Each record must be printed exactly as given.

(DATA Opens)

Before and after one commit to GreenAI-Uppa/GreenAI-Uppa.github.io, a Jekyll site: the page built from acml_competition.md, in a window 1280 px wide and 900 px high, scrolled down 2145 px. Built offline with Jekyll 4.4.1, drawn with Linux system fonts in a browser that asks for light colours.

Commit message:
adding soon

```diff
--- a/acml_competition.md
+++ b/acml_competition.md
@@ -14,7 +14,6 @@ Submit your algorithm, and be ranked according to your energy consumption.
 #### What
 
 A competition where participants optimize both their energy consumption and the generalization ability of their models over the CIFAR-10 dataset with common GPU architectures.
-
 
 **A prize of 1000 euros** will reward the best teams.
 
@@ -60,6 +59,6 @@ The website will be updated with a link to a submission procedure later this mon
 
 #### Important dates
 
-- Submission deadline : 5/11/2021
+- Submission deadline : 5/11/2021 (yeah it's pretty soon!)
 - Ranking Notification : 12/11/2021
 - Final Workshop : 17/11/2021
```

(DATA Closes)

- **FINISHED EXERCISE**:
Before and after one commit to GreenAI-Uppa/GreenAI-Uppa.github.io, a Jekyll site: the page built from acml_competition.md, in a window 1280 px wide and 900 px high, scrolled down 2145 px. Built offline with Jekyll 4.4.1, drawn with Linux system fonts in a browser that asks for light colours.

Commit message:
adding soon

```diff
--- a/acml_competition.md
+++ b/acml_competition.md
@@ -14,7 +14,6 @@ Submit your algorithm, and be ranked according to your energy consumption.
 #### What
 
 A competition where participants optimize both their energy consumption and the generalization ability of their models over the CIFAR-10 dataset with common GPU architectures.
-
 
 **A prize of 1000 euros** will reward the best teams.
 
@@ -60,6 +59,6 @@ The website will be updated with a link to a submission procedure later this mon
 
 #### Important dates
 
-- Submission deadline : 5/11/2021
+- Submission deadline : 5/11/2021 (yeah it's pretty soon!)
 - Ranking Notification : 12/11/2021
 - Final Workshop : 17/11/2021
```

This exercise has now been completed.